- [Given records]
■ ■ ■ ■ ■
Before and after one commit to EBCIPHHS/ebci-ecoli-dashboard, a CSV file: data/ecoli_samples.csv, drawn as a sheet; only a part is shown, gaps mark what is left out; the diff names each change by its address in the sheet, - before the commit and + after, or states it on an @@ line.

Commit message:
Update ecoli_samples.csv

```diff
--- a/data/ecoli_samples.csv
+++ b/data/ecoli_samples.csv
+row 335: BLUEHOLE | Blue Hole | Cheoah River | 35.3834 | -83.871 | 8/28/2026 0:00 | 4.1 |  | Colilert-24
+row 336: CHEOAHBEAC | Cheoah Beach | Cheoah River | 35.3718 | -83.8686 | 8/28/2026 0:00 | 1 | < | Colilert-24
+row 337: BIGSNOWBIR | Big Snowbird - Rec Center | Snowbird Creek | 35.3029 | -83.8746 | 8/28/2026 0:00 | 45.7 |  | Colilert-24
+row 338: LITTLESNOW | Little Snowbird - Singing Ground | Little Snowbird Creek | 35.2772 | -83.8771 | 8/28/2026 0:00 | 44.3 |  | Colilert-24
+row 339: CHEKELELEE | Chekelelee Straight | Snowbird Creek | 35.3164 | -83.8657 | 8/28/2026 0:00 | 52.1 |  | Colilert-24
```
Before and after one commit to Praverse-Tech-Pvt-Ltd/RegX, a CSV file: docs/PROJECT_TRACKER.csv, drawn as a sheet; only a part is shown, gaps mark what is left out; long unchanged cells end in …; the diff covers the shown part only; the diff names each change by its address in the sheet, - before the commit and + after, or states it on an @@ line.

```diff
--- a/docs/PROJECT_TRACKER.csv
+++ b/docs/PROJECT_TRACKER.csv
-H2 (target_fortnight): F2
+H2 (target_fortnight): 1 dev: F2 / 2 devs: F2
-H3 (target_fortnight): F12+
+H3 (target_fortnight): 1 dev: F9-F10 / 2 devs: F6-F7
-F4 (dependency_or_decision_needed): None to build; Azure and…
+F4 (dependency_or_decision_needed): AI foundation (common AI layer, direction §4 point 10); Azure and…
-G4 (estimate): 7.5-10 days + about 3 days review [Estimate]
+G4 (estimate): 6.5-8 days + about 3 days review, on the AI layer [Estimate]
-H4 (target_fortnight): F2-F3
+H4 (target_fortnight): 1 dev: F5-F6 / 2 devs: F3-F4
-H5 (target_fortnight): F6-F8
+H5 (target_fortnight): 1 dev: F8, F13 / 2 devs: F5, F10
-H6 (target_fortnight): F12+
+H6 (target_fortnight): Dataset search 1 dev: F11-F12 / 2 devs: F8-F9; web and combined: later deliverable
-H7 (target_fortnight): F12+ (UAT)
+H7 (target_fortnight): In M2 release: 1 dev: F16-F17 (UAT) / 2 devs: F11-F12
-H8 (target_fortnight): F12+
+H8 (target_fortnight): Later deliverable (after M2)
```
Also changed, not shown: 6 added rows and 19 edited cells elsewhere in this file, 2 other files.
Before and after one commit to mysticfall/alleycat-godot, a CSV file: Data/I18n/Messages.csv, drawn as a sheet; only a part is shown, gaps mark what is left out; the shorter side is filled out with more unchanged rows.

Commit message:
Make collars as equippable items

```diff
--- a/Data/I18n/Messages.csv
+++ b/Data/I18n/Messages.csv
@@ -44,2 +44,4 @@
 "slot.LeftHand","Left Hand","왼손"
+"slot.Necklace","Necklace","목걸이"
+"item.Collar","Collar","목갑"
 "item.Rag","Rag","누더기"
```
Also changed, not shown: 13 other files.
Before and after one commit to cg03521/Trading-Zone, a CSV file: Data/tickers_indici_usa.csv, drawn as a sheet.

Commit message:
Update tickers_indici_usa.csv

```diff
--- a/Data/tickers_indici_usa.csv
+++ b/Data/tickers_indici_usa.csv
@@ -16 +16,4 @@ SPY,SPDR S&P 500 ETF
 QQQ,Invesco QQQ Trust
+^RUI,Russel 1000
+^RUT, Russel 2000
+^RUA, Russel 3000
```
■ ■ ■ ■ ■
- [Problem requirements]
Show each line from the listing above that includes the word "states".

- [Output for this task]
Before and after one commit to EBCIPHHS/ebci-ecoli-dashboard, a CSV file: data/ecoli_samples.csv, drawn as a sheet; only a part is shown, gaps mark what is left out; the diff names each change by its address in the sheet, - before the commit and + after, or states it on an @@ line.
Before and after one commit to Praverse-Tech-Pvt-Ltd/RegX, a CSV file: docs/PROJECT_TRACKER.csv, drawn as a sheet; only a part is shown, gaps mark what is left out; long unchanged cells end in …; the diff covers the shown part only; the diff names each change by its address in the sheet, - before the commit and + after, or states it on an @@ line.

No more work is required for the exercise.